Students of AAVE have benefited from "The Logic of Nonstandard English" (1969) and "Contraction, Deletion, and Inherent Variability of the English Copula" (1969). In the former, Labov dispelled some prevalent myths regarding the logical coherence of AAVE. In the latter, he produced a major quantitative study of copula variation (i.e., variants of "is" and "are") among African Americans, and he did so in ways that were compatible with Noam Chomsky and Morris Halle's 1968 formulations for the sound pattern of English. Labov did more than merely describe AAVE; he did so while advancing a comprehensive linguistic science—that is, an empirical linguistic science that is fully inclusive.
These classical sociolinguistic studies remain the gold standard for excellence in AAVE research. Labov used his AAVE expertise in 1979 during the landmark Black English Trial in Ann Arbor, Michigan. Based on that experience he wrote "Objectivity and Commitment in Linguistic Science" (1982) in which he extols the social and educational virtue of the strategic collaboration between linguists, educators, and attorneys in support of young African-American plaintiffs. In this instance the black plaintiffs won their case by confirming that the defendant school district failed to account for potential linguistic barriers to their academic success and their language education in particular. Shortly thereafter he observed linguistic divergence among blacks and whites (Labov and Harris, 1986), which was a precursor to some of the important contemporary research on hip-hop and its linguistic defiance in the face of mainstream American English.
Labov remains extremely active. "How I Got into Linguistics, and What I Got Out of It" and "Coexistent Systems in African American English" provide greater insight into his professional life and recent contributions to studies of African-American English. Other major works include the two-volume Principles of Linguistic Change, the first volume (1994) dealing with internal factors and the second with social factors (2001). Intellectual tributes from his students can be found in the two-volume set Towards a Social Science of Language: Papers in Honor of William Labov.
Guy, Gregory Guy, John Baugh, Deborah Schiffrin, and Crawford Feagin. Towards a Social Science of Language: Papers in Honor of William Labov. Philadelphia: John Benjamins, 1996–1997.

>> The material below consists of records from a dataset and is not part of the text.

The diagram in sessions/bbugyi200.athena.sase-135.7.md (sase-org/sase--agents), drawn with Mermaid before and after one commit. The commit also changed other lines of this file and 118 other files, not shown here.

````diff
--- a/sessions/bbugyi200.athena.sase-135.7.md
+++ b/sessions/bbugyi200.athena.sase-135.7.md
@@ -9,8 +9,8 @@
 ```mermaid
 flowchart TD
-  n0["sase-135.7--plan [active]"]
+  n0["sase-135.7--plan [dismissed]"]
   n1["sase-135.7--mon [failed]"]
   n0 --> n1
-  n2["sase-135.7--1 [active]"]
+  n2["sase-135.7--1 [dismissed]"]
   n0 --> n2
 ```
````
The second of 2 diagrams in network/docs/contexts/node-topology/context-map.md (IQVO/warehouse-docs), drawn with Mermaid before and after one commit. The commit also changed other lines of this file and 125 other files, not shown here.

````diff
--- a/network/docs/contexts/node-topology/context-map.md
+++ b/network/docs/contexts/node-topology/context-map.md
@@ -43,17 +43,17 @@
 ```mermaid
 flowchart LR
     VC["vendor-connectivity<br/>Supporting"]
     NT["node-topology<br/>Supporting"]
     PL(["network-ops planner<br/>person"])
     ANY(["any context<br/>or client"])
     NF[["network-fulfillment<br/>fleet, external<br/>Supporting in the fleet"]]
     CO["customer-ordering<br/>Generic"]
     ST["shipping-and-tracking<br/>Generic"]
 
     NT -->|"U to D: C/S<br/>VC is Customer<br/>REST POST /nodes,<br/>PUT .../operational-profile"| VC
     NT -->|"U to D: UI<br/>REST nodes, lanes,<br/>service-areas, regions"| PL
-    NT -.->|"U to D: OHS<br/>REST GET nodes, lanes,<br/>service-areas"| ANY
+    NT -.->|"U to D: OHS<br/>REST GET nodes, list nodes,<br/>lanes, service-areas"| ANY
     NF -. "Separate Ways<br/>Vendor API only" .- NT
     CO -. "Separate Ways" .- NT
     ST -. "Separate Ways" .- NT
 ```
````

Labov, William. The Social Stratification of English in New York City. Washington, D.C.: Center for Applied Linguistics, 1966.
Labov, William. "The Logic of Nonstandard English." In Georgetown Monograph Series on Language and Linguistics, vol. 22, edited by J. Alatis. Washington, D.C.: Georgetown University Press, 1969.

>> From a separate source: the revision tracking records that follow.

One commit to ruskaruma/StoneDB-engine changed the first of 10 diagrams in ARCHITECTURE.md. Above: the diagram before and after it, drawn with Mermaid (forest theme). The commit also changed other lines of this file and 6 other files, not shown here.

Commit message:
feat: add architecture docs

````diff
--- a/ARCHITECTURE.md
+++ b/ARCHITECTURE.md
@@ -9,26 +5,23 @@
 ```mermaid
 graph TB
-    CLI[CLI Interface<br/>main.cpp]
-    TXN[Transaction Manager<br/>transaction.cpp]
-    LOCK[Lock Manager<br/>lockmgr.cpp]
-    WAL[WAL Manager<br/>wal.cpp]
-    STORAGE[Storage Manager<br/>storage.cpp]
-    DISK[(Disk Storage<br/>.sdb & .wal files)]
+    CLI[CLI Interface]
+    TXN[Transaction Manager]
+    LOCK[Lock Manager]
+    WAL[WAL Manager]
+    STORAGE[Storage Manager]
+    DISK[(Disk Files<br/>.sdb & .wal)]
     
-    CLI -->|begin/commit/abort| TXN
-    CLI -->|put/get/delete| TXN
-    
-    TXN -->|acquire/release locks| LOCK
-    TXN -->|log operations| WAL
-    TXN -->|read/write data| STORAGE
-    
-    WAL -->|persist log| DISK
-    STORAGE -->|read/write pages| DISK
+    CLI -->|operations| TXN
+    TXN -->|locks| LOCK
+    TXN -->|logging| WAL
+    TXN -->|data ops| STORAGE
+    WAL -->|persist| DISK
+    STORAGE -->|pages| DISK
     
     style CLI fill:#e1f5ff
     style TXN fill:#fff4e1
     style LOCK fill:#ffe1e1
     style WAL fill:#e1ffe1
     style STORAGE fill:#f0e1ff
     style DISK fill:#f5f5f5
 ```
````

Labov, William. "Contraction, Deletion, and Inherent Variability of the English Copula." Language 45 (1969): 715–762.
Labov, William. Language in the Inner-City: Studies in the Black English Vernacular. Philadelphia: University of Pennsylvania Press, 1972.
Labov, William. Sociolinguistic Patterns. Philadelphia: University of Pennsylvania Press, 1972.
Labov, William. "Objectivity and Commitment in Linguistic Science: The Case of the Black English Trial in Ann Arbor." Language in Society 11 (1982): 165–202.
Labov, William. Principles of Linguistic Change. Volume 1: Internal Factors. Oxford, UK: Blackwell, 1994. Volume 2: Social Factors. Oxford, UK: Blackwell, 2001.
Labov, William. "How I Got into Linguistics, and What I Got Out of It" (1997). Available from <http://www.ling.upenn.edu/~wlabov/HowIgot.html>.
Labov, William, and Clarence Robins. "A Note on the Relation of Reading Failure to Peer-Group Status in Urban Ghettos." Teachers College Record 70 (1969): 395–405.
Labov, William, and Wendel Harris. "DeFacto Segregation of Black and White Vernaculars." In Diversity and Diachrony, edited by D. Sankoff, pp. 1–24. Philadelphia: John Benjamins, 1986.
john baugh (2005)